With the Fink people making it easy (for some definition of easy) to get both Gnome and KDE installed on Mac OS X, here are some random thoughts about using them.- Gnome feels faster than KDE, both for launching the environment and for launching apps.
KDE comes with a boat-load of small apps, many more than Gnome. For a basic office-type workstation, KDE comes with batteries included.
Both Gnome and KDE come with some nice-looking themes. For KDE, Plastik looks really nice and unobtrusive. It’s too bad Red Hat doesn’t want the Gnome crew to be able to distribute Wonderland, aka Blue Curve, as it’s one of the nicest X11 themes I’ve ever seen.

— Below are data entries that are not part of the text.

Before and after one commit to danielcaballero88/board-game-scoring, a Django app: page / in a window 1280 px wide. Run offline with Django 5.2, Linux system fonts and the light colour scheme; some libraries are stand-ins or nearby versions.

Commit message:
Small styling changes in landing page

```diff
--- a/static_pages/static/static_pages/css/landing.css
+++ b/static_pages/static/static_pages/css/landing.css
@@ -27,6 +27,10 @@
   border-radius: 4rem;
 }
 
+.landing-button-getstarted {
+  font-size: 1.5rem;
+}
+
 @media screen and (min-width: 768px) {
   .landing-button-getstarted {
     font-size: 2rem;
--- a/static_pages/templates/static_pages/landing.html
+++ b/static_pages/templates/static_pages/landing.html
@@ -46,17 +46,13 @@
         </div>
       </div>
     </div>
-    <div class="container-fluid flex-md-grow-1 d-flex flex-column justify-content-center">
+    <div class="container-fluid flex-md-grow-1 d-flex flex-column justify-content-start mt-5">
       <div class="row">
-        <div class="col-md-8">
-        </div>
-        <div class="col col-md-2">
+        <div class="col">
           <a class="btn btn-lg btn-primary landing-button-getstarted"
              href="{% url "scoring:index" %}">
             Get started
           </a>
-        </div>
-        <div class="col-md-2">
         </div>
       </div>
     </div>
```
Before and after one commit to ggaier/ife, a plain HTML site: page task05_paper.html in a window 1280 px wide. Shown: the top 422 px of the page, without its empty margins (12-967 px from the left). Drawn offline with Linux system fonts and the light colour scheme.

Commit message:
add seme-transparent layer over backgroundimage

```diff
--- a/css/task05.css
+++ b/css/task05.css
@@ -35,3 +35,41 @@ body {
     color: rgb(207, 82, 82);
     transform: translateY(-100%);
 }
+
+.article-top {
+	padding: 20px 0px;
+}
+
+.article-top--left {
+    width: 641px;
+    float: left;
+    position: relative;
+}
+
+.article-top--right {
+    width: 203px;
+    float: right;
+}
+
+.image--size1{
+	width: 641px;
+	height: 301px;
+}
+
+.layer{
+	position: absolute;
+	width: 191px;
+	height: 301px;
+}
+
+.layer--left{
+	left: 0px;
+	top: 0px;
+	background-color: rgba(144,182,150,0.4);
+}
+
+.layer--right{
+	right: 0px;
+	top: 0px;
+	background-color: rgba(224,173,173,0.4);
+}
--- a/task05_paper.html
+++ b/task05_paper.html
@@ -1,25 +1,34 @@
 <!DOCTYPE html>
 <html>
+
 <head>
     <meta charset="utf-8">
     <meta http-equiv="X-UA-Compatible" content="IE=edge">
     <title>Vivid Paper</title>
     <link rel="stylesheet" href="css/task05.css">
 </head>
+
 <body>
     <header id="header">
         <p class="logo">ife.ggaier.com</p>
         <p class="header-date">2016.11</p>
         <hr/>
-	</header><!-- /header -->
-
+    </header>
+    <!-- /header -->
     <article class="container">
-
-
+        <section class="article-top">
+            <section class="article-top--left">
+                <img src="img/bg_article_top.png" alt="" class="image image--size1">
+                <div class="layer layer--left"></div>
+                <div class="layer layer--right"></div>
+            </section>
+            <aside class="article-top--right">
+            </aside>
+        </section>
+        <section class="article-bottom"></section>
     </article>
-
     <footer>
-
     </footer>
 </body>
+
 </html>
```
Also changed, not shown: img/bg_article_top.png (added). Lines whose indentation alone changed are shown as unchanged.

KDE definitely has a more corporate-ish feel than Gnome. While both of them are, let’s face it, Windows knock-offs, KDE takes it to a higher level. Gnome feels more homey, at least to me.
KDE has application-launching notification built in, in the shape of a bouncing icon attached to the mouse pointer. Good idea, terrible implementation.
The default fonts in KDE are an atrocity against humanity. Oh, they hurt!
Since Gnome and KDE can coexist, there’s very little reason, except for purity, to only install one. Hard drives are cheap. Fill ‘er up.
In conclusion, it’s very rewarding to see the strides both projects are taking, becoming more mature and usable by leaps and bounds.
Back once again with the sci-fi and general calamity. Includes The End is Always Near, Eat the Apple, A Memory Called Empire, Gideon the Ninth, Infinite Detail, Permafrost, Fallen, and The October Man.
Is there reason to upgrade from a 3 to a 5?
After all these years, Nic still can’t understand the American attitude to healthcare.
A sci-fi and fantasy heavy installment that includes The Valedictorian of Being Dead, The Mastermind, Broadsword Calling Danny Boy, Tiamat’s Wrath, The Raven Tower, The Liberation, The Light Brigade and Cryptonomicon.